Work to be completed: All of the data is to be printed exactly, though the images must be left off.

----- Exercise materials

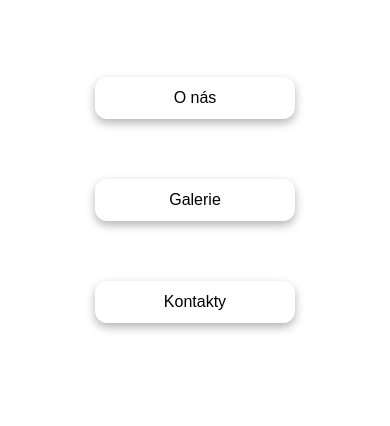
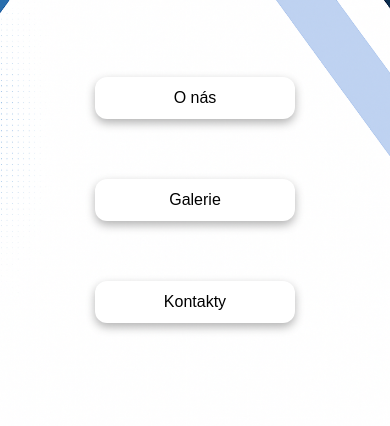
Before and after one commit to pslib-cz/2024-p2b-web-projekt-TomasTriska1, a website built with Vite: page src/pages/index.html in a window 390 px wide. Shown: the part 418-844 px from the top of the page. Built offline with nearby package versions, Linux system fonts and the light colour scheme.

Commit message:
asddsaasdasd

```diff
--- a/src/styles/style.css
+++ b/src/styles/style.css
@@ -6,7 +6,7 @@ body {
   margin: 0;
   padding: 0;
   font-family: "Segoe UI", sans-serif;
-  background: url('public/images/desktop-background.png') no-repeat center center;
+  background: url('/public/images/desktop-background.png') no-repeat center center;
   background-size: cover;
   display: flex;
   justify-content: center;
@@ -83,7 +83,7 @@ p {
 }
 @media only screen and (max-width: 768px) {
   body {
-    background-image: url('public/images/mobile-background.png');
+    background-image: url('/public/images/mobile-background.png');
     background-size: cover;
     background-position: center;
   }
```
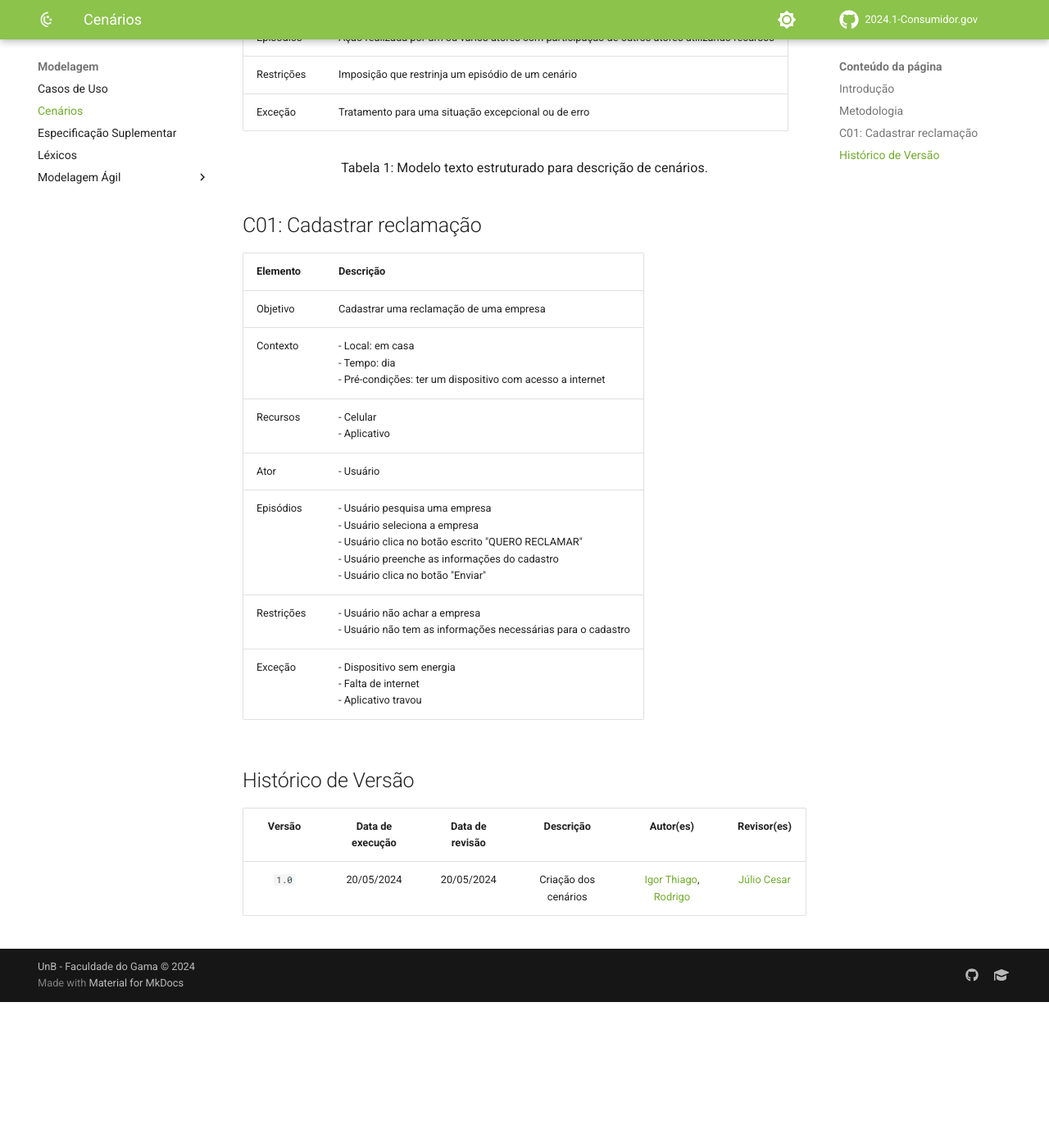
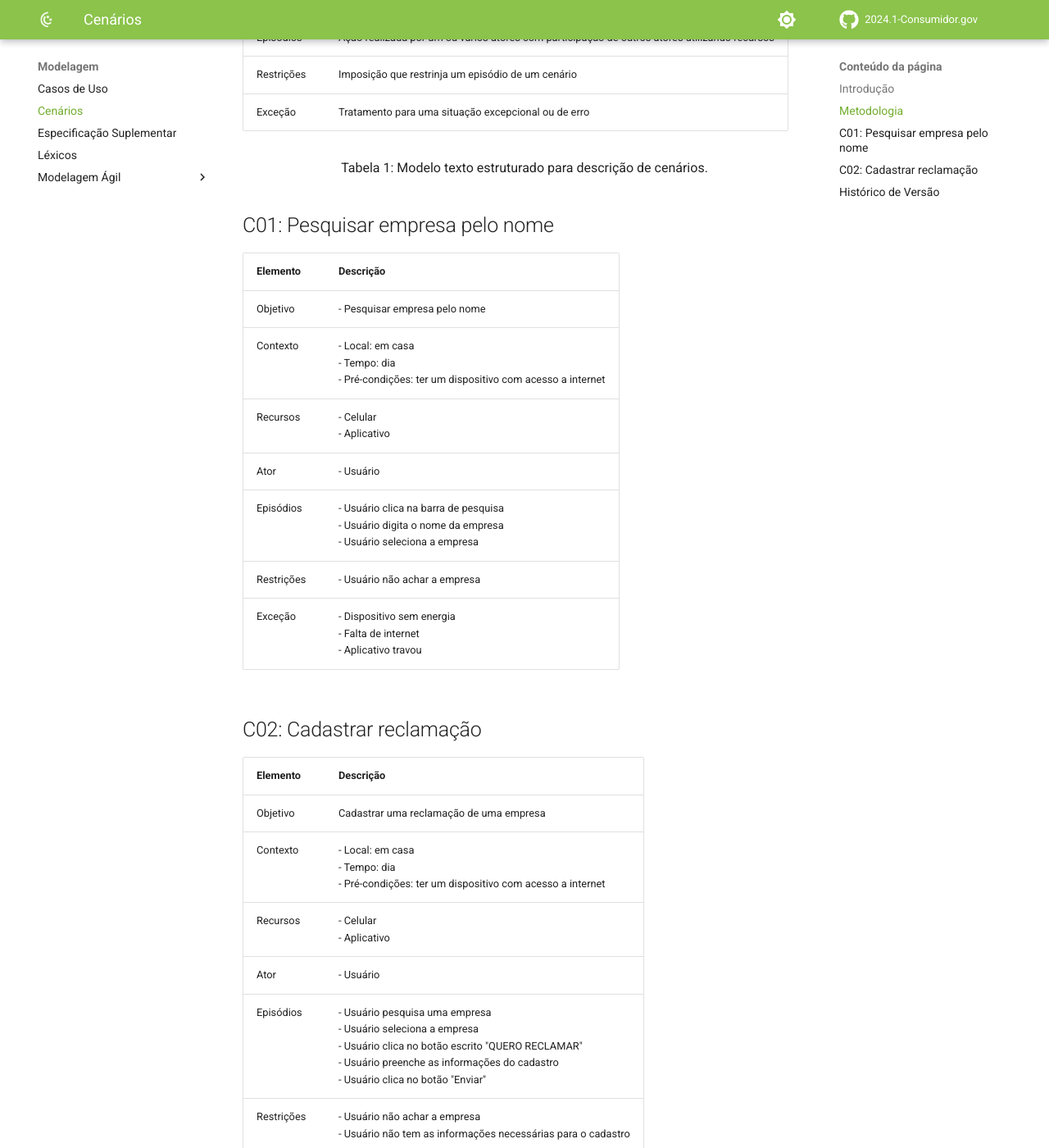
Before and after one commit to Requisitos-de-Software/2024.1-Grupo08, an MkDocs documentation site: the page built from docs/Modelagem/cenarios.md, in a window 1280 px wide and 1400 px high, scrolled down 846 px. Shown: the whole window at 82% size. Built offline with MkDocs 1.6.1 and Material for MkDocs 9.7.7, drawn with Linux system fonts in a browser that asks for light colours; comment, search, counter and statistics services are not loaded; before the commit the page ends 2068 px from its top, so only the background shows below that.

Commit message:
Add cenário 2

```diff
--- a/docs/Modelagem/cenarios.md
+++ b/docs/Modelagem/cenarios.md
@@ -25,7 +25,20 @@
 
 
 
-## C01: Cadastrar reclamação
+## C01: Pesquisar empresa pelo nome
+
+| Elemento   | Descrição                                                                                                                                                        |
+| ---------- | ---------------------------------------------------------------------------------------------------------------------------------------------------------------- |
+| Objetivo   |- Pesquisar empresa pelo nome|
+| Contexto   | - Local: em casa <br> - Tempo: dia <br> - Pré-condições: ter um dispositivo com acesso a internet|
+| Recursos   | - Celular <br> - Aplicativo
+| Ator       | - Usuário|
+| Episódios  | - Usuário clica na barra de pesquisa <br> - Usuário digita o nome da empresa <br> - Usuário seleciona a empresa|
+|Restrições  | - Usuário não achar a empresa |
+| Exceção    | - Dispositivo sem energia <br> - Falta de internet <br> - Aplicativo travou
+
+
+## C02: Cadastrar reclamação
 
 | Elemento   | Descrição                                                                                                                                                        |
 | ---------- | ---------------------------------------------------------------------------------------------------------------------------------------------------------------- |
@@ -38,7 +51,6 @@
 | Exceção    | - Dispositivo sem energia <br> - Falta de internet <br> - Aplicativo travou
 
 
-
 ## Histórico de Versão
 | Versão | Data de execução | Data de revisão |  Descrição            | Autor(es)         | Revisor(es)  |
 | :------: | :----------: | :--------: | :--------------------: | :-------------: | :----------: |
```
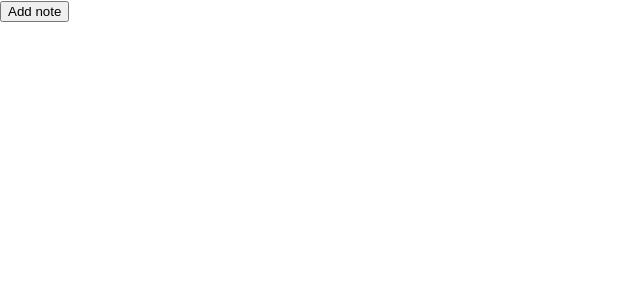
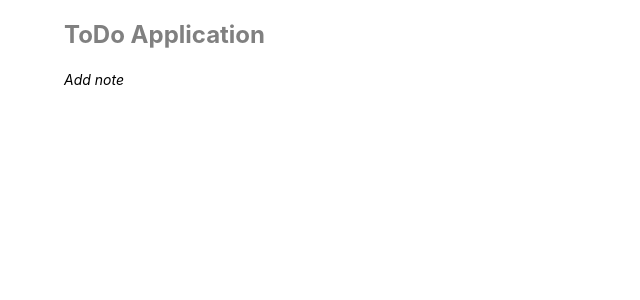
Before and after one commit to pesto-students/p7-jitesh-sutariyaparas, a React (Create React App) app in the folder Week-12/todo-app/: page / in a window 1280 px wide. Shown: the top 300 px of the page, without its empty margins (0-640 px from the left). Built offline with nearby package versions, Linux system fonts and the light colour scheme.

Commit message:
Update todo design

```diff
--- a/Week-12/todo-app/src/App.css
+++ b/Week-12/todo-app/src/App.css
@@ -1,3 +1,14 @@
 .App {
   text-align: center;
 }
+
+header {
+  padding-left: 5%;
+  padding-right: 5%;
+  color: gray;
+}
+
+.body-header {
+  padding-left: 5%;
+  padding-right: 5%;
+}
--- a/Week-12/todo-app/src/App.js
+++ b/Week-12/todo-app/src/App.js
@@ -65,7 +65,24 @@ const TodoApp = () => {
 
   return (
     <>
-      <button onClick={showTodoForm}>Add note</button>
+      <header>
+        <div>
+          <h2>ToDo Application</h2>
+        </div>
+      </header>
+      <body>
+        <div className="body-header">
+          <div class="btn btn-success btn-sm">
+            <i
+              Style="font-size:14px;"
+              class="fas fa-plus-circle"
+              onClick={showTodoForm}
+            >
+              {" "}
+              Add note
+            </i>
+          </div>
+        </div>
         {ShowForm ? (
           <TodoForm
             createNote={createNote}
@@ -83,6 +100,8 @@ const TodoApp = () => {
           actionDone={actionDone}
           actionEdit={actionEdit}
         />
+      </body>
+      <footer></footer>
     </>
   );
 };
--- a/Week-12/todo-app/src/Todo-form.css
+++ b/Week-12/todo-app/src/Todo-form.css
@@ -41,9 +41,13 @@ label {
 }
 input[type="text"],
 textarea {
-  width: 90%;
+  width: 100%;
   border: 1px solid black;
   padding: 10px;
   border-radius: 5px;
   border-color: lightblue;
 }
+
+.form-button{
+  width: 100%;
+}
--- a/Week-12/todo-app/src/Todo-form.js
+++ b/Week-12/todo-app/src/Todo-form.js
@@ -28,10 +28,8 @@ const TodoForm = ({ createNote, closeTodoForm, values, actionUpdate }) => {
             onClick={() => closeTodoForm()}
           ></i>
         </div>
-
         <form onSubmit={handleSubmit}>
-          <h2>Note</h2>
-
+          <h2 Style="margin-bottom: 20px;">Note</h2>
           <div className="form-group">
             <label for="name">Name</label>
             <input
@@ -57,13 +55,13 @@ const TodoForm = ({ createNote, closeTodoForm, values, actionUpdate }) => {
           ) : (
             <input
               type="submit"
-              className="btn btn-success"
+              className="btn btn-success form-button"
               value="Save"
             ></input>
           )}
           {values.id ? (
             <button
-              className="btn btn-primary"
+              className="btn btn-primary form-button"
               onClick={(event) => {
                 const newValues = values;
                 newValues["name"] = name;
--- a/Week-12/todo-app/src/Todo-list.css
+++ b/Week-12/todo-app/src/Todo-list.css
@@ -4,8 +4,9 @@
     background-color: lightblue;
     padding: 5px;
     border-radius: 10px;
+    margin: 5PX;
 }
-/* .card-button{
-    height: 20px;
-    font-size: 10px;
-} */
+
+.card-list{
+    padding: 5%;
+}
--- a/Week-12/todo-app/src/Todo-list.js
+++ b/Week-12/todo-app/src/Todo-list.js
@@ -13,7 +13,7 @@ const TodoList = ({ todoListData, actionRemove, actionDone, actionEdit }) => {
   };
   return (
     <>
-      <div>
+      <div className="card-list">
         {todoListData.map((e) => (
           <TodoCard
             values={e}
```
Lines whose indentation alone changed are shown as unchanged.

----------

Problem solution:
Before and after one commit to pslib-cz/2024-p2b-web-projekt-TomasTriska1, a website built with Vite: page src/pages/index.html in a window 390 px wide. Shown: the part 418-844 px from the top of the page. Built offline with nearby package versions, Linux system fonts and the light colour scheme.

Commit message:
asddsaasdasd

```diff
--- a/src/styles/style.css
+++ b/src/styles/style.css
@@ -6,7 +6,7 @@ body {
   margin: 0;
   padding: 0;
   font-family: "Segoe UI", sans-serif;
-  background: url('public/images/desktop-background.png') no-repeat center center;
+  background: url('/public/images/desktop-background.png') no-repeat center center;
   background-size: cover;
   display: flex;
   justify-content: center;
@@ -83,7 +83,7 @@ p {
 }
 @media only screen and (max-width: 768px) {
   body {
-    background-image: url('public/images/mobile-background.png');
+    background-image: url('/public/images/mobile-background.png');
     background-size: cover;
     background-position: center;
   }
```
Before and after one commit to Requisitos-de-Software/2024.1-Grupo08, an MkDocs documentation site: the page built from docs/Modelagem/cenarios.md, in a window 1280 px wide and 1400 px high, scrolled down 846 px. Shown: the whole window at 82% size. Built offline with MkDocs 1.6.1 and Material for MkDocs 9.7.7, drawn with Linux system fonts in a browser that asks for light colours; comment, search, counter and statistics services are not loaded; before the commit the page ends 2068 px from its top, so only the background shows below that.

Commit message:
Add cenário 2

```diff
--- a/docs/Modelagem/cenarios.md
+++ b/docs/Modelagem/cenarios.md
@@ -25,7 +25,20 @@
 
 
 
-## C01: Cadastrar reclamação
+## C01: Pesquisar empresa pelo nome
+
+| Elemento   | Descrição                                                                                                                                                        |
+| ---------- | ---------------------------------------------------------------------------------------------------------------------------------------------------------------- |
+| Objetivo   |- Pesquisar empresa pelo nome|
+| Contexto   | - Local: em casa <br> - Tempo: dia <br> - Pré-condições: ter um dispositivo com acesso a internet|
+| Recursos   | - Celular <br> - Aplicativo
+| Ator       | - Usuário|
+| Episódios  | - Usuário clica na barra de pesquisa <br> - Usuário digita o nome da empresa <br> - Usuário seleciona a empresa|
+|Restrições  | - Usuário não achar a empresa |
+| Exceção    | - Dispositivo sem energia <br> - Falta de internet <br> - Aplicativo travou
+
+
+## C02: Cadastrar reclamação
 
 | Elemento   | Descrição                                                                                                                                                        |
 | ---------- | ---------------------------------------------------------------------------------------------------------------------------------------------------------------- |
@@ -38,7 +51,6 @@
 | Exceção    | - Dispositivo sem energia <br> - Falta de internet <br> - Aplicativo travou
 
 
-
 ## Histórico de Versão
 | Versão | Data de execução | Data de revisão |  Descrição            | Autor(es)         | Revisor(es)  |
 | :------: | :----------: | :--------: | :--------------------: | :-------------: | :----------: |
```
Before and after one commit to pesto-students/p7-jitesh-sutariyaparas, a React (Create React App) app in the folder Week-12/todo-app/: page / in a window 1280 px wide. Shown: the top 300 px of the page, without its empty margins (0-640 px from the left). Built offline with nearby package versions, Linux system fonts and the light colour scheme.

Commit message:
Update todo design

```diff
--- a/Week-12/todo-app/src/App.css
+++ b/Week-12/todo-app/src/App.css
@@ -1,3 +1,14 @@
 .App {
   text-align: center;
 }
+
+header {
+  padding-left: 5%;
+  padding-right: 5%;
+  color: gray;
+}
+
+.body-header {
+  padding-left: 5%;
+  padding-right: 5%;
+}
--- a/Week-12/todo-app/src/App.js
+++ b/Week-12/todo-app/src/App.js
@@ -65,7 +65,24 @@ const TodoApp = () => {
 
   return (
     <>
-      <button onClick={showTodoForm}>Add note</button>
+      <header>
+        <div>
+          <h2>ToDo Application</h2>
+        </div>
+      </header>
+      <body>
+        <div className="body-header">
+          <div class="btn btn-success btn-sm">
+            <i
+              Style="font-size:14px;"
+              class="fas fa-plus-circle"
+              onClick={showTodoForm}
+            >
+              {" "}
+              Add note
+            </i>
+          </div>
+        </div>
         {ShowForm ? (
           <TodoForm
             createNote={createNote}
@@ -83,6 +100,8 @@ const TodoApp = () => {
           actionDone={actionDone}
           actionEdit={actionEdit}
         />
+      </body>
+      <footer></footer>
     </>
   );
 };
--- a/Week-12/todo-app/src/Todo-form.css
+++ b/Week-12/todo-app/src/Todo-form.css
@@ -41,9 +41,13 @@ label {
 }
 input[type="text"],
 textarea {
-  width: 90%;
+  width: 100%;
   border: 1px solid black;
   padding: 10px;
   border-radius: 5px;
   border-color: lightblue;
 }
+
+.form-button{
+  width: 100%;
+}
--- a/Week-12/todo-app/src/Todo-form.js
+++ b/Week-12/todo-app/src/Todo-form.js
@@ -28,10 +28,8 @@ const TodoForm = ({ createNote, closeTodoForm, values, actionUpdate }) => {
             onClick={() => closeTodoForm()}
           ></i>
         </div>
-
         <form onSubmit={handleSubmit}>
-          <h2>Note</h2>
-
+          <h2 Style="margin-bottom: 20px;">Note</h2>
           <div className="form-group">
             <label for="name">Name</label>
             <input
@@ -57,13 +55,13 @@ const TodoForm = ({ createNote, closeTodoForm, values, actionUpdate }) => {
           ) : (
             <input
               type="submit"
-              className="btn btn-success"
+              className="btn btn-success form-button"
               value="Save"
             ></input>
           )}
           {values.id ? (
             <button
-              className="btn btn-primary"
+              className="btn btn-primary form-button"
               onClick={(event) => {
                 const newValues = values;
                 newValues["name"] = name;
--- a/Week-12/todo-app/src/Todo-list.css
+++ b/Week-12/todo-app/src/Todo-list.css
@@ -4,8 +4,9 @@
     background-color: lightblue;
     padding: 5px;
     border-radius: 10px;
+    margin: 5PX;
 }
-/* .card-button{
-    height: 20px;
-    font-size: 10px;
-} */
+
+.card-list{
+    padding: 5%;
+}
--- a/Week-12/todo-app/src/Todo-list.js
+++ b/Week-12/todo-app/src/Todo-list.js
@@ -13,7 +13,7 @@ const TodoList = ({ todoListData, actionRemove, actionDone, actionEdit }) => {
   };
   return (
     <>
-      <div>
+      <div className="card-list">
         {todoListData.map((e) => (
           <TodoCard
             values={e}
```
Lines whose indentation alone changed are shown as unchanged.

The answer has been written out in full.